**Front-end code edit data**
============
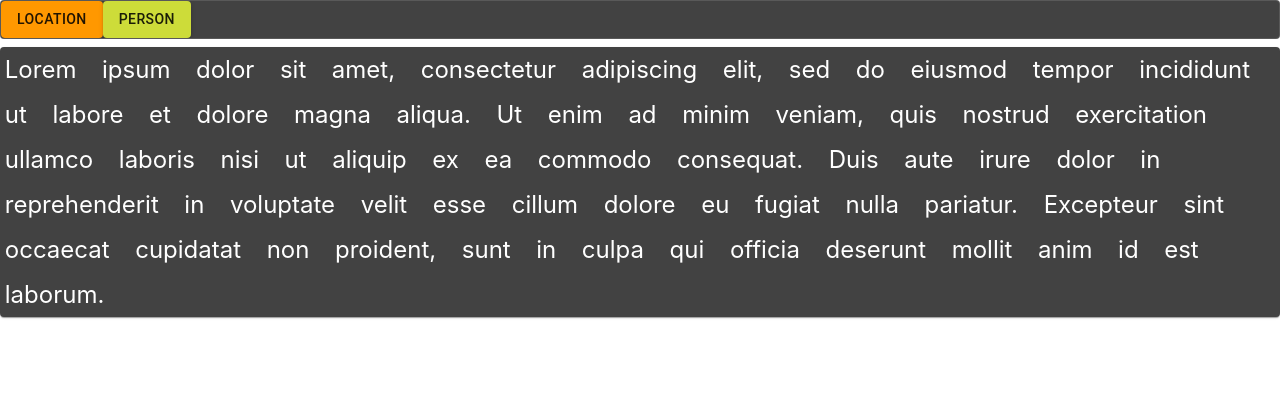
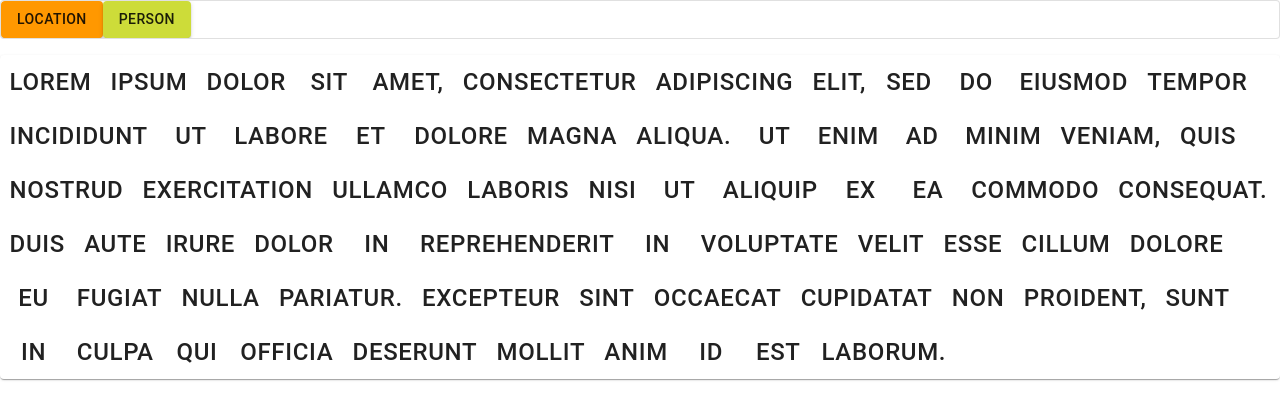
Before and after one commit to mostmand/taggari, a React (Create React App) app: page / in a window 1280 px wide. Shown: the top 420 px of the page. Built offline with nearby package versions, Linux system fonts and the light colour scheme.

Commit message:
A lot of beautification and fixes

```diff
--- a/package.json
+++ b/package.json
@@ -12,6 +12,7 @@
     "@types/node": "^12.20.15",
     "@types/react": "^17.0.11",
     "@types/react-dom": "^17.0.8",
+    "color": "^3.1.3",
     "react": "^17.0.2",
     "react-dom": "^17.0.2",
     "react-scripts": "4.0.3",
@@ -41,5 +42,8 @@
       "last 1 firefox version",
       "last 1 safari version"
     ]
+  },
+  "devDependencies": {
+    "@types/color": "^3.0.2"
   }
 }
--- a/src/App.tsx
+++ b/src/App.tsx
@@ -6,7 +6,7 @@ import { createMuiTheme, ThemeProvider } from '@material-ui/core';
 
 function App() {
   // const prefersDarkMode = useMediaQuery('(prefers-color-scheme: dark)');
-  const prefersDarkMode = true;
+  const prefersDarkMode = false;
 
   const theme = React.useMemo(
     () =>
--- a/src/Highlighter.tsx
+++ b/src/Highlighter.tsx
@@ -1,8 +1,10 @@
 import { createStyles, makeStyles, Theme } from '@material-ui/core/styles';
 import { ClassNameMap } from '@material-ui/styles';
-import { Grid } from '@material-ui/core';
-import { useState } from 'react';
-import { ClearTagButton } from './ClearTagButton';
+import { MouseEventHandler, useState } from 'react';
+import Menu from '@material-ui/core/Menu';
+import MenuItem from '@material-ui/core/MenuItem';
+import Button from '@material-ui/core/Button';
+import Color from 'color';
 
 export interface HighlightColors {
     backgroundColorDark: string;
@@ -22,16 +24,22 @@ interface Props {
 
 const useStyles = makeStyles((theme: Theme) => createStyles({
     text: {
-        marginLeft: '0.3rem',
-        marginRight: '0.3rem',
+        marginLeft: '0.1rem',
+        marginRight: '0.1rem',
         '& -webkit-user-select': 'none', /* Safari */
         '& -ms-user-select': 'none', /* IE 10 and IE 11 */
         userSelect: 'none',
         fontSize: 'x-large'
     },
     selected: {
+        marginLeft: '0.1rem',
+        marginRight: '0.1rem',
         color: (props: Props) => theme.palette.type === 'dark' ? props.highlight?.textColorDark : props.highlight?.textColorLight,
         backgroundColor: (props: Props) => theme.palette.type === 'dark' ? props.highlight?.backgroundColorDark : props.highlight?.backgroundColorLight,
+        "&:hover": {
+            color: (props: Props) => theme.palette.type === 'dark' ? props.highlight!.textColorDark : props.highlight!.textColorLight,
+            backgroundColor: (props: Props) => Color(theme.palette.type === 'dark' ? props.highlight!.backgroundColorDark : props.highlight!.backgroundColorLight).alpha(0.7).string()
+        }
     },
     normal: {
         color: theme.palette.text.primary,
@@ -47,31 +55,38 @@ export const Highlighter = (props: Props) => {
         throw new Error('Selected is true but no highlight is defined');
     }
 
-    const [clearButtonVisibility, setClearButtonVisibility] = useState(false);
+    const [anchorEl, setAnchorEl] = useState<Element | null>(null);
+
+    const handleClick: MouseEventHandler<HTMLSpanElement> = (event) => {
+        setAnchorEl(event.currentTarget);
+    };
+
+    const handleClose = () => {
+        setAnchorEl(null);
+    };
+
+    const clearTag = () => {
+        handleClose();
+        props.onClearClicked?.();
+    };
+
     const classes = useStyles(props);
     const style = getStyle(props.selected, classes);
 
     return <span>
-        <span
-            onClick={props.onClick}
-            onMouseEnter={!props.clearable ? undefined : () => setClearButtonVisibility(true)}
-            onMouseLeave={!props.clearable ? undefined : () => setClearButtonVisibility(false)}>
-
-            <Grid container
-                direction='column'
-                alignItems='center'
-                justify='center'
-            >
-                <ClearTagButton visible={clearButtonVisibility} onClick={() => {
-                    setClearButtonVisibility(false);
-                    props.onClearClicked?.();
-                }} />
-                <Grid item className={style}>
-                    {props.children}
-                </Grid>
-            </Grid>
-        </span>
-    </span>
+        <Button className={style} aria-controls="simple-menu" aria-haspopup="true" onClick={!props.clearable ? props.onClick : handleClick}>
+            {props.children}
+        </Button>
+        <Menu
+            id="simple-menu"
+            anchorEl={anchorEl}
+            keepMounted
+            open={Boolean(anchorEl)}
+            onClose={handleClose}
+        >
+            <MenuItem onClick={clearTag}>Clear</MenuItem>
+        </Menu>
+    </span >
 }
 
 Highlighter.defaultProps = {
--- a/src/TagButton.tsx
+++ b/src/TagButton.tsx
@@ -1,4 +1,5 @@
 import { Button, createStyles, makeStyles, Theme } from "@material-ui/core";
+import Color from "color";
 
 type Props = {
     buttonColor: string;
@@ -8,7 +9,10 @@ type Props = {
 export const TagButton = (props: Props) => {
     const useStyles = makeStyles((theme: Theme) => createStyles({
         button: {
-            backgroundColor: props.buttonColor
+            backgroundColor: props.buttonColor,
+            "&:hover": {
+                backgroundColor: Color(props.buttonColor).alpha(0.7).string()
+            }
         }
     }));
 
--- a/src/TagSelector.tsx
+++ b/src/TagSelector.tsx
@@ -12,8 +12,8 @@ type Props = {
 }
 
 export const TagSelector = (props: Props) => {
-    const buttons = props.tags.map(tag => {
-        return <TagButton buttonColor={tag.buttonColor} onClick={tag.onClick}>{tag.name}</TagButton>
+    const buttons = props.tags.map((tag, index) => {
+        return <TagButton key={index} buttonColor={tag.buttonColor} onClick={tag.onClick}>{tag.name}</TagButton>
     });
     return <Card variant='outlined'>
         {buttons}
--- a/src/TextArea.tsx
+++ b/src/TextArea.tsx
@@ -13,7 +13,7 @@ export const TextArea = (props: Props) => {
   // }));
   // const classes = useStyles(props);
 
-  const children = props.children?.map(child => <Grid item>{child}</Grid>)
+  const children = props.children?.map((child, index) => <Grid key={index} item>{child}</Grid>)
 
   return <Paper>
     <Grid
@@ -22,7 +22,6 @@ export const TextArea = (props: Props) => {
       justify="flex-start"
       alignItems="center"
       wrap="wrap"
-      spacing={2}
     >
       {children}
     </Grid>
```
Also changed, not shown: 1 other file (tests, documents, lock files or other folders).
============
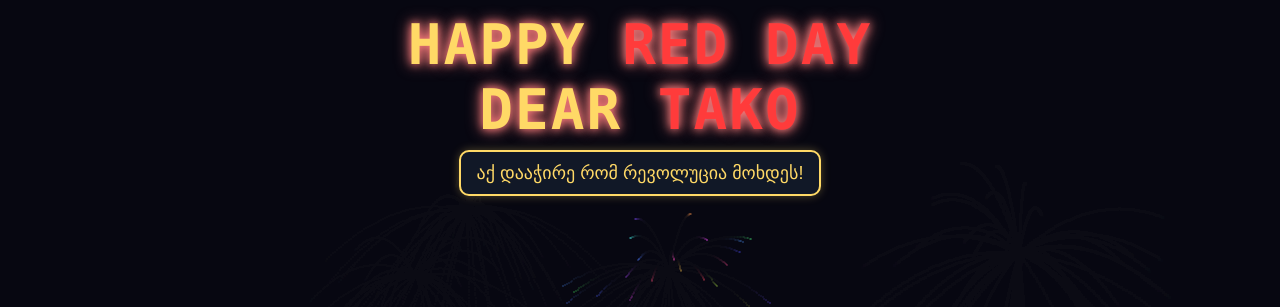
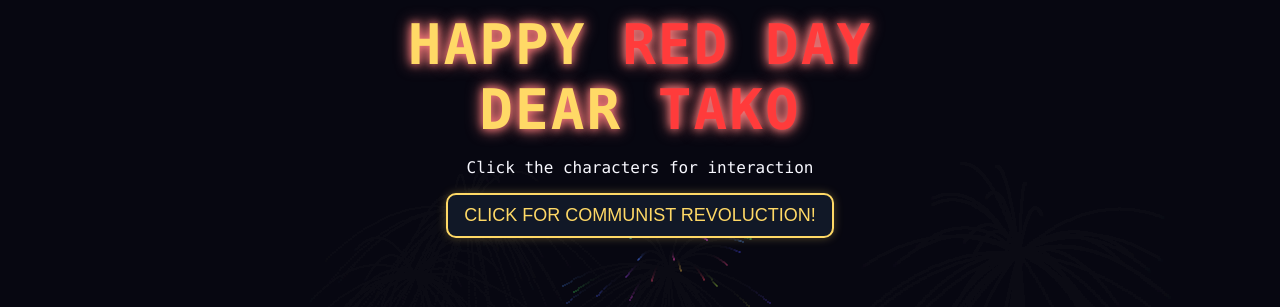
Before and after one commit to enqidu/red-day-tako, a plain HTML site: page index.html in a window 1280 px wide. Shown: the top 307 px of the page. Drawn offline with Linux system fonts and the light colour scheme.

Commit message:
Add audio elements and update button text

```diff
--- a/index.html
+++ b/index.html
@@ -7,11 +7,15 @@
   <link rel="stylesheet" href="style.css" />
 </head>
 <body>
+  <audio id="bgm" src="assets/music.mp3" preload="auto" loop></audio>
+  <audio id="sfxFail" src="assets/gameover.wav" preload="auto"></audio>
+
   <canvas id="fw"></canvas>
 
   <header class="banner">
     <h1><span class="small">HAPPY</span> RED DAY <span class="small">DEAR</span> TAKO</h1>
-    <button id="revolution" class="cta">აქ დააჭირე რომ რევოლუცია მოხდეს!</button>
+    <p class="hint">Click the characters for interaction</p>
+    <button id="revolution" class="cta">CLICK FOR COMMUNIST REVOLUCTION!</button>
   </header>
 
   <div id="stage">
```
============
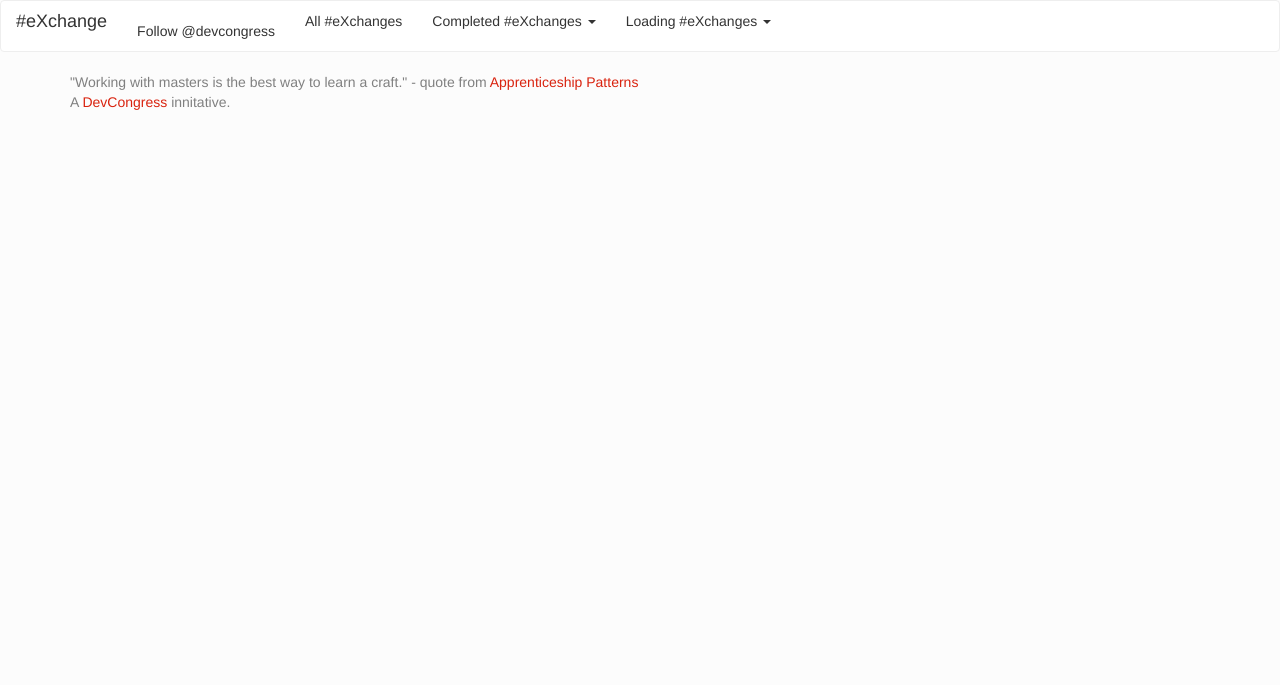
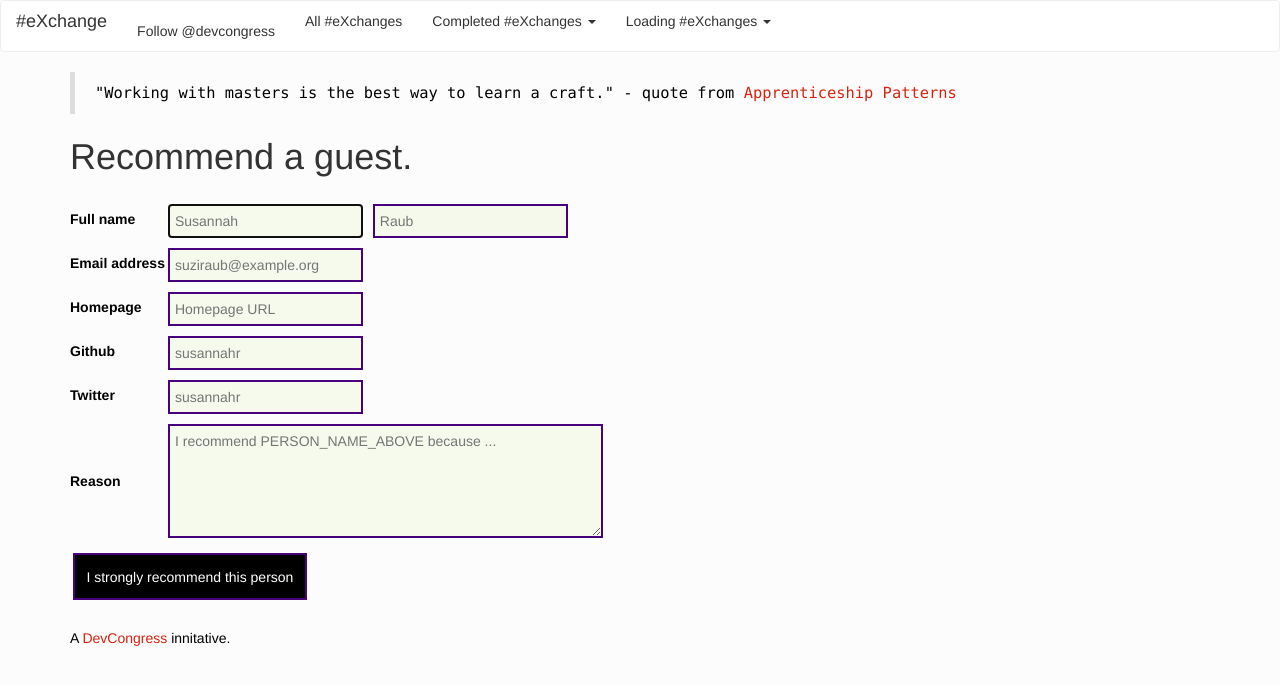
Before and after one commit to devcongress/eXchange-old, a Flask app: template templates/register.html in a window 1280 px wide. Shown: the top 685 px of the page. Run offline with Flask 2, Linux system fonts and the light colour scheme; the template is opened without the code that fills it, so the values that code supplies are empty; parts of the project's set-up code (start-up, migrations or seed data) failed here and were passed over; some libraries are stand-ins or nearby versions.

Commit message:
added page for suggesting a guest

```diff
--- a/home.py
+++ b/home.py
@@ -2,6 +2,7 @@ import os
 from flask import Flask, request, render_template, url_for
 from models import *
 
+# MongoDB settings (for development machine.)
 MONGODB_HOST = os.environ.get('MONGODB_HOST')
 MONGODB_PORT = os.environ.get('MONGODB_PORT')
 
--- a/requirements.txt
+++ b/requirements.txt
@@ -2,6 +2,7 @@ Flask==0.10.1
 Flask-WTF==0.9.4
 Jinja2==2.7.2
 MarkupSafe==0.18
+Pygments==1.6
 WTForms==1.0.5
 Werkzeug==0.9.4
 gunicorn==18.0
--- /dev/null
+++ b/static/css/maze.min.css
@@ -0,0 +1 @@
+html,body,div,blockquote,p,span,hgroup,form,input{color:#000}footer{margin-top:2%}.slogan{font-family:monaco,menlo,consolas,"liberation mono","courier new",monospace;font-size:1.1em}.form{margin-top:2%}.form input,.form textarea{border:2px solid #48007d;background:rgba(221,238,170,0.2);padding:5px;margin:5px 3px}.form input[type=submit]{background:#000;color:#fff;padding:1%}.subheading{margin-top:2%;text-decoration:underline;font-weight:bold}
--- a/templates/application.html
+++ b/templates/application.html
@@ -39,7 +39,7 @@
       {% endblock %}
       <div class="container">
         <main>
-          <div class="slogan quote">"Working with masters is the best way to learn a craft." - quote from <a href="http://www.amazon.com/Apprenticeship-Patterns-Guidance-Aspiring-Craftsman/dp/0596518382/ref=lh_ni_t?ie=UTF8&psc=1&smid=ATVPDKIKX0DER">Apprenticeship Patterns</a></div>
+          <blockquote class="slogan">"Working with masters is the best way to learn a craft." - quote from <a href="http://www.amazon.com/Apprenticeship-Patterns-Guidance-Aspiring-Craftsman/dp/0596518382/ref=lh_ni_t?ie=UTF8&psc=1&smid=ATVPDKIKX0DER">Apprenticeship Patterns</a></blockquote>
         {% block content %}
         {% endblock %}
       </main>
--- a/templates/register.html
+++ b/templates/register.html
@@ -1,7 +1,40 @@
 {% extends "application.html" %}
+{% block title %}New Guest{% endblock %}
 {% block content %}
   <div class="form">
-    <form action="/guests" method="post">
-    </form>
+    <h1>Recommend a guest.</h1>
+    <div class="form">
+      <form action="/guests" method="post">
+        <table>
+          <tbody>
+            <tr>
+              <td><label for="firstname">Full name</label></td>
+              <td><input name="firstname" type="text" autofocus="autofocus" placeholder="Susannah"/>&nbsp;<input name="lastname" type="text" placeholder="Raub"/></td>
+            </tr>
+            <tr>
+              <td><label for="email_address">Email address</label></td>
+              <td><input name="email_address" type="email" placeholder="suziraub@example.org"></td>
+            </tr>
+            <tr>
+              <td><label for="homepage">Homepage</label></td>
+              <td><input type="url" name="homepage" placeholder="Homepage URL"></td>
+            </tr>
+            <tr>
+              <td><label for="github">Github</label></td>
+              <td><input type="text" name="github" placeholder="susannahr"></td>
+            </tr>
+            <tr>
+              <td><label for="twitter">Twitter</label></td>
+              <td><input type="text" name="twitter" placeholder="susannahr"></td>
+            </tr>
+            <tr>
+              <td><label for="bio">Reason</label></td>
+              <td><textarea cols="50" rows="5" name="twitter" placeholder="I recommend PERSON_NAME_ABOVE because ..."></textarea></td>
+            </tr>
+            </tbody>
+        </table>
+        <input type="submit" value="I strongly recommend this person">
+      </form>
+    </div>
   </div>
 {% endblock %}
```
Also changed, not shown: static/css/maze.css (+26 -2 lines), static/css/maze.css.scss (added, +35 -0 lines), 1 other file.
============
**EXERCISE OBJECTIVE**
Some of the data mentions "core". Copy every line where it does.

**EXERCISE SOLUTION**
@@ -6,7 +6,7 @@ import { createMuiTheme, ThemeProvider } from '@material-ui/core';
 import { createStyles, makeStyles, Theme } from '@material-ui/core/styles';
-import { Grid } from '@material-ui/core';
+import Menu from '@material-ui/core/Menu';
+import MenuItem from '@material-ui/core/MenuItem';
+import Button from '@material-ui/core/Button';
 import { Button, createStyles, makeStyles, Theme } from "@material-ui/core";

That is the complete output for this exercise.